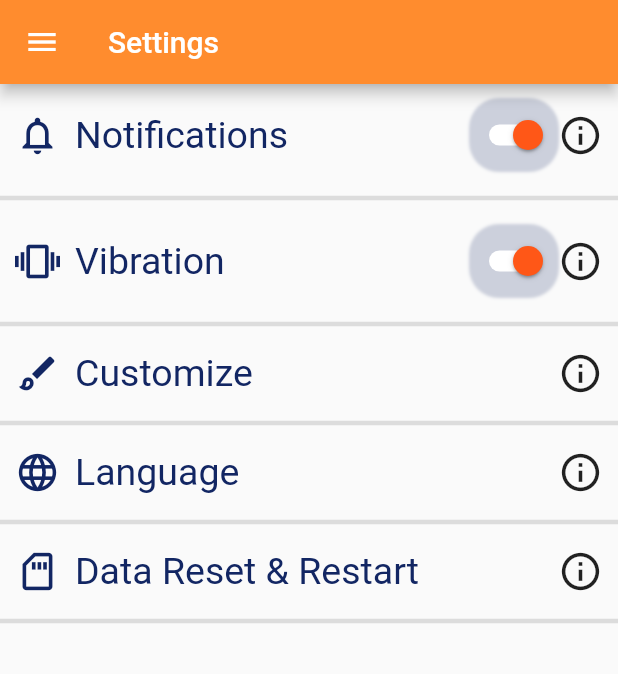
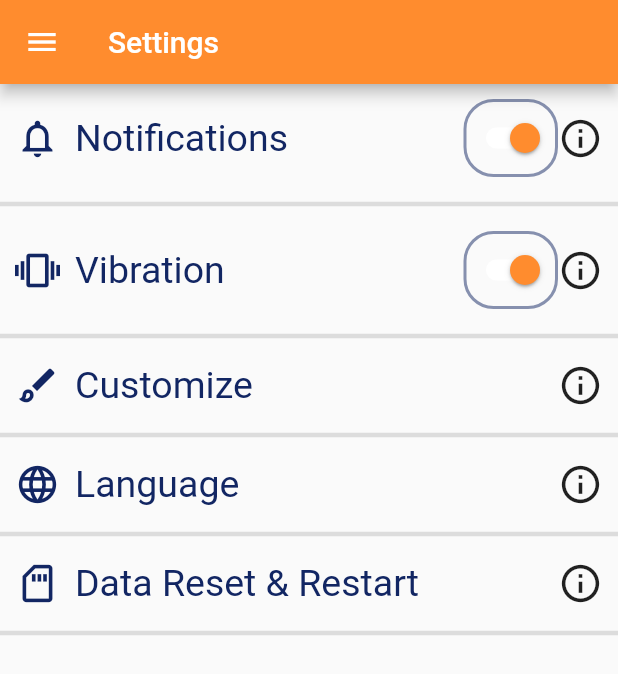
Before and after one commit to YilmazBatal/Habbitty-App, a Flutter app: the SettingsPage screen opened directly, on a phone screen of 412 x 824 dp. Shown: the top 674 px of the screen. Run offline on Flutter 3.47's test engine with Material 2 defaults, Android fonts, the phone set to English and light mode, and no system bars; our stand-ins replace flutter_heatmap_calendar, google_fonts, gradient_widgets, percent_indicator, syncfusion_flutter_calendar; Roboto replaces fonts that are missing (Sniglet).

Commit message:
Bug Fixes

```diff
--- a/lib/Pages/createpage.dart
+++ b/lib/Pages/createpage.dart
@@ -10,7 +10,7 @@ class CreatePage extends StatelessWidget {
     return Scaffold(
       appBar: AppBar(
         backgroundColor: lightOrange,
-        title: const Text("Create An Avtivity"),
+        title: const Text("Create An Avtivity", style: TextStyle(color: Colors.white),),
       ),
     );
   }
--- a/lib/Pages/dailyquotespage.dart
+++ b/lib/Pages/dailyquotespage.dart
@@ -16,7 +16,7 @@ class DailyQuotePage extends StatelessWidget {
     return Scaffold(
       appBar: AppBar(
         backgroundColor: lightOrange,
-        title: const Text("Daily Quotes"),
+        title: const Text("Daily Quotes", style: TextStyle(color: Colors.white),),
       ),
       drawer: Drawer(
         child: Container(
--- a/lib/Pages/help.dart
+++ b/lib/Pages/help.dart
@@ -11,7 +11,7 @@ class HelpPage extends StatelessWidget {
     return Scaffold(
       appBar: AppBar(
         backgroundColor: lightOrange,
-        title: const Text("Help"),
+        title: const Text("Help", style: TextStyle(color: Colors.white),),
       ),
       body: Column(
         children: [
--- a/lib/Pages/privacypolicypage.dart
+++ b/lib/Pages/privacypolicypage.dart
@@ -11,7 +11,7 @@ class PrivacyPolicyPage extends StatelessWidget {
     return Scaffold(
       appBar: AppBar(
         backgroundColor: lightOrange,
-        title: const Text("Privacy Policy"),
+        title: const Text("Privacy Policy", style: TextStyle(color: Colors.white),),
       ),
       body: Column(
         children: [
--- a/lib/Pages/profilepage.dart
+++ b/lib/Pages/profilepage.dart
@@ -16,7 +16,7 @@ class ProfilePage extends StatelessWidget {
     return Scaffold(
       appBar: AppBar(
         backgroundColor: lightOrange,
-        title: const Text("Profile"),
+        title: const Text("Profile", style: TextStyle(color: Colors.white),),
       ),
       drawer: Drawer(
         child: Container(
--- a/lib/Pages/settingspage.dart
+++ b/lib/Pages/settingspage.dart
@@ -1,5 +1,3 @@
-import 'dart:html';
-
 import 'package:flutter/material.dart';
 import 'package:habbitty/Pages/dailyquotespage.dart';
 import 'package:habbitty/Pages/help.dart';
@@ -18,7 +16,7 @@ class SettingsPage extends StatelessWidget {
     return Scaffold(
       appBar: AppBar(
         backgroundColor: lightOrange,
-        title: const Text("Settings"),
+        title: const Text("Settings", style: TextStyle(color: Colors.white),),
       ),
       body: Column(
         children: [
@@ -33,25 +31,25 @@ class SettingsPage extends StatelessWidget {
                       Icons.info_outline,
                       "\u{1F6C8} Bildirimleri açıp kapatma",
                       useSwitch: true),
-                  Divider(
+                  const Divider(
                     thickness: 3,
                   ),
                   SettingsElements(Icons.vibration, "Vibration",
                       Icons.info_outline, "\u{1F6C8} Titreşim açıp kapatma",
                       useSwitch: true),
-                  Divider(
+                  const Divider(
                     thickness: 3,
                   ),
                   SettingsElements(Icons.brush_outlined, "Customize",
                       Icons.info_outline, "\u{1F6C8} Tema Seçenekleri",
                       useSwitch: false),
-                  Divider(
+                  const Divider(
                     thickness: 3,
                   ),
                   SettingsElements(Icons.language, "Language",
                       Icons.info_outline, "\u{1F6C8} Dil seçenekleri",
                       useSwitch: false),
-                  Divider(
+                  const Divider(
                     thickness: 3,
                   ),
                   SettingsElements(
@@ -60,7 +58,7 @@ class SettingsPage extends StatelessWidget {
                       Icons.info_outline,
                       "\u{1F6C8} Verileriniz sıfırlanır",
                       useSwitch: false),
-                  Divider(
+                  const Divider(
                     thickness: 3,
                   ),
                 ],
@@ -240,6 +238,7 @@ class SwitchExample extends StatefulWidget {
   State<SwitchExample> createState() => _SwitchExampleState();
 }
 
+// ignore: non_constant_identifier_names
 Container SettingsElements(ikon, name, info, icerik, {bool useSwitch = true}) {
   Color navyBlue = const Color(0xFF122663);
   return Container(
@@ -253,7 +252,7 @@ Container SettingsElements(ikon, name, info, icerik, {bool useSwitch = true}) {
               size: 30,
               color: navyBlue,
             ),
-            SizedBox(
+            const SizedBox(
               width: 10,
             ),
             Text(
@@ -265,7 +264,7 @@ Container SettingsElements(ikon, name, info, icerik, {bool useSwitch = true}) {
         Row(
           children: [
             useSwitch
-                ? SwitchExample()
+                ? const SwitchExample()
                 : Container(), // Burada SwitchExample'ı kullanıp kullanmamayı kontrol ediyoruz
             TooltipSample(
               icerik: icerik,
@@ -284,19 +283,13 @@ class _SwitchExampleState extends State<SwitchExample> {
   Widget build(BuildContext context) {
     return Container(
       decoration: BoxDecoration(
-        boxShadow: [
-          BoxShadow(
-            color: navyBlue.withOpacity(0.2),
-            spreadRadius: 0.1,
-            blurRadius: 1,
-          ),
-        ],
+        border: Border.all(color: navyBlue.withOpacity(0.5), width: 2),
         borderRadius: const BorderRadius.all(Radius.circular(20)),
       ),
       child: Switch(
         // This bool value toggles the switch.
         value: light,
-        activeColor: Color.fromARGB(255, 255, 87, 23),
+        activeColor: lightOrange,
         activeTrackColor: Colors.white,
         inactiveTrackColor: Colors.white,
         onChanged: (bool value) {
--- a/lib/Pages/stats.dart
+++ b/lib/Pages/stats.dart
@@ -17,7 +17,7 @@ class StatsPage extends StatelessWidget {
     return Scaffold(
       appBar: AppBar(
         backgroundColor: lightOrange,
-        title: const Text("Stats"),
+        title: const Text("Stats", style: TextStyle(color: Colors.white),),
       ),
       drawer: Drawer(
         child: Container(
--- a/lib/Pages/storepage.dart
+++ b/lib/Pages/storepage.dart
@@ -16,7 +16,7 @@ class StorePage extends StatelessWidget {
     return Scaffold(
       appBar: AppBar(
         backgroundColor: lightOrange,
-        title: const Text("Store"),
+        title: const Text("Store", style: TextStyle(color: Colors.white),),
       ),
       drawer: Drawer(
         child: Container(
--- a/lib/homepage.dart
+++ b/lib/homepage.dart
@@ -21,7 +21,7 @@ class HomePage extends StatelessWidget {
     return Scaffold(
       appBar: AppBar(
         backgroundColor: lightOrange,
-        title: const Text("Home"),
+        title: const Text("Home", style: TextStyle(color: Colors.white),),
         elevation: 0,
       ),
       drawer: Drawer(
@@ -368,7 +368,7 @@ class HomePage extends StatelessWidget {
                               activityName,
                               style: const TextStyle(
                                 color: Colors.white,
-                                fontSize: 20
+                                fontSize: 16
                               ),
                             ),
                             Text(
```
Also changed, not shown: pubspec.lock.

════════════════════

> **TASK PROMPT**: Return the records above exactly, without the pictures.

> **RESULT OF THIS TASK**:
Before and after one commit to YilmazBatal/Habbitty-App, a Flutter app: the SettingsPage screen opened directly, on a phone screen of 412 x 824 dp. Shown: the top 674 px of the screen. Run offline on Flutter 3.47's test engine with Material 2 defaults, Android fonts, the phone set to English and light mode, and no system bars; our stand-ins replace flutter_heatmap_calendar, google_fonts, gradient_widgets, percent_indicator, syncfusion_flutter_calendar; Roboto replaces fonts that are missing (Sniglet).

Commit message:
Bug Fixes

```diff
--- a/lib/Pages/createpage.dart
+++ b/lib/Pages/createpage.dart
@@ -10,7 +10,7 @@ class CreatePage extends StatelessWidget {
     return Scaffold(
       appBar: AppBar(
         backgroundColor: lightOrange,
-        title: const Text("Create An Avtivity"),
+        title: const Text("Create An Avtivity", style: TextStyle(color: Colors.white),),
       ),
     );
   }
--- a/lib/Pages/dailyquotespage.dart
+++ b/lib/Pages/dailyquotespage.dart
@@ -16,7 +16,7 @@ class DailyQuotePage extends StatelessWidget {
     return Scaffold(
       appBar: AppBar(
         backgroundColor: lightOrange,
-        title: const Text("Daily Quotes"),
+        title: const Text("Daily Quotes", style: TextStyle(color: Colors.white),),
       ),
       drawer: Drawer(
         child: Container(
--- a/lib/Pages/help.dart
+++ b/lib/Pages/help.dart
@@ -11,7 +11,7 @@ class HelpPage extends StatelessWidget {
     return Scaffold(
       appBar: AppBar(
         backgroundColor: lightOrange,
-        title: const Text("Help"),
+        title: const Text("Help", style: TextStyle(color: Colors.white),),
       ),
       body: Column(
         children: [
--- a/lib/Pages/privacypolicypage.dart
+++ b/lib/Pages/privacypolicypage.dart
@@ -11,7 +11,7 @@ class PrivacyPolicyPage extends StatelessWidget {
     return Scaffold(
       appBar: AppBar(
         backgroundColor: lightOrange,
-        title: const Text("Privacy Policy"),
+        title: const Text("Privacy Policy", style: TextStyle(color: Colors.white),),
       ),
       body: Column(
         children: [
--- a/lib/Pages/profilepage.dart
+++ b/lib/Pages/profilepage.dart
@@ -16,7 +16,7 @@ class ProfilePage extends StatelessWidget {
     return Scaffold(
       appBar: AppBar(
         backgroundColor: lightOrange,
-        title: const Text("Profile"),
+        title: const Text("Profile", style: TextStyle(color: Colors.white),),
       ),
       drawer: Drawer(
         child: Container(
--- a/lib/Pages/settingspage.dart
+++ b/lib/Pages/settingspage.dart
@@ -1,5 +1,3 @@
-import 'dart:html';
-
 import 'package:flutter/material.dart';
 import 'package:habbitty/Pages/dailyquotespage.dart';
 import 'package:habbitty/Pages/help.dart';
@@ -18,7 +16,7 @@ class SettingsPage extends StatelessWidget {
     return Scaffold(
       appBar: AppBar(
         backgroundColor: lightOrange,
-        title: const Text("Settings"),
+        title: const Text("Settings", style: TextStyle(color: Colors.white),),
       ),
       body: Column(
         children: [
@@ -33,25 +31,25 @@ class SettingsPage extends StatelessWidget {
                       Icons.info_outline,
                       "\u{1F6C8} Bildirimleri açıp kapatma",
                       useSwitch: true),
-                  Divider(
+                  const Divider(
                     thickness: 3,
                   ),
                   SettingsElements(Icons.vibration, "Vibration",
                       Icons.info_outline, "\u{1F6C8} Titreşim açıp kapatma",
                       useSwitch: true),
-                  Divider(
+                  const Divider(
                     thickness: 3,
                   ),
                   SettingsElements(Icons.brush_outlined, "Customize",
                       Icons.info_outline, "\u{1F6C8} Tema Seçenekleri",
                       useSwitch: false),
-                  Divider(
+                  const Divider(
                     thickness: 3,
                   ),
                   SettingsElements(Icons.language, "Language",
                       Icons.info_outline, "\u{1F6C8} Dil seçenekleri",
                       useSwitch: false),
-                  Divider(
+                  const Divider(
                     thickness: 3,
                   ),
                   SettingsElements(
@@ -60,7 +58,7 @@ class SettingsPage extends StatelessWidget {
                       Icons.info_outline,
                       "\u{1F6C8} Verileriniz sıfırlanır",
                       useSwitch: false),
-                  Divider(
+                  const Divider(
                     thickness: 3,
                   ),
                 ],
@@ -240,6 +238,7 @@ class SwitchExample extends StatefulWidget {
   State<SwitchExample> createState() => _SwitchExampleState();
 }
 
+// ignore: non_constant_identifier_names
 Container SettingsElements(ikon, name, info, icerik, {bool useSwitch = true}) {
   Color navyBlue = const Color(0xFF122663);
   return Container(
@@ -253,7 +252,7 @@ Container SettingsElements(ikon, name, info, icerik, {bool useSwitch = true}) {
               size: 30,
               color: navyBlue,
             ),
-            SizedBox(
+            const SizedBox(
               width: 10,
             ),
             Text(
@@ -265,7 +264,7 @@ Container SettingsElements(ikon, name, info, icerik, {bool useSwitch = true}) {
         Row(
           children: [
             useSwitch
-                ? SwitchExample()
+                ? const SwitchExample()
                 : Container(), // Burada SwitchExample'ı kullanıp kullanmamayı kontrol ediyoruz
             TooltipSample(
               icerik: icerik,
@@ -284,19 +283,13 @@ class _SwitchExampleState extends State<SwitchExample> {
   Widget build(BuildContext context) {
     return Container(
       decoration: BoxDecoration(
-        boxShadow: [
-          BoxShadow(
-            color: navyBlue.withOpacity(0.2),
-            spreadRadius: 0.1,
-            blurRadius: 1,
-          ),
-        ],
+        border: Border.all(color: navyBlue.withOpacity(0.5), width: 2),
         borderRadius: const BorderRadius.all(Radius.circular(20)),
       ),
       child: Switch(
         // This bool value toggles the switch.
         value: light,
-        activeColor: Color.fromARGB(255, 255, 87, 23),
+        activeColor: lightOrange,
         activeTrackColor: Colors.white,
         inactiveTrackColor: Colors.white,
         onChanged: (bool value) {
--- a/lib/Pages/stats.dart
+++ b/lib/Pages/stats.dart
@@ -17,7 +17,7 @@ class StatsPage extends StatelessWidget {
     return Scaffold(
       appBar: AppBar(
         backgroundColor: lightOrange,
-        title: const Text("Stats"),
+        title: const Text("Stats", style: TextStyle(color: Colors.white),),
       ),
       drawer: Drawer(
         child: Container(
--- a/lib/Pages/storepage.dart
+++ b/lib/Pages/storepage.dart
@@ -16,7 +16,7 @@ class StorePage extends StatelessWidget {
     return Scaffold(
       appBar: AppBar(
         backgroundColor: lightOrange,
-        title: const Text("Store"),
+        title: const Text("Store", style: TextStyle(color: Colors.white),),
       ),
       drawer: Drawer(
         child: Container(
--- a/lib/homepage.dart
+++ b/lib/homepage.dart
@@ -21,7 +21,7 @@ class HomePage extends StatelessWidget {
     return Scaffold(
       appBar: AppBar(
         backgroundColor: lightOrange,
-        title: const Text("Home"),
+        title: const Text("Home", style: TextStyle(color: Colors.white),),
         elevation: 0,
       ),
       drawer: Drawer(
@@ -368,7 +368,7 @@ class HomePage extends StatelessWidget {
                               activityName,
                               style: const TextStyle(
                                 color: Colors.white,
-                                fontSize: 20
+                                fontSize: 16
                               ),
                             ),
                             Text(
```
Also changed, not shown: pubspec.lock.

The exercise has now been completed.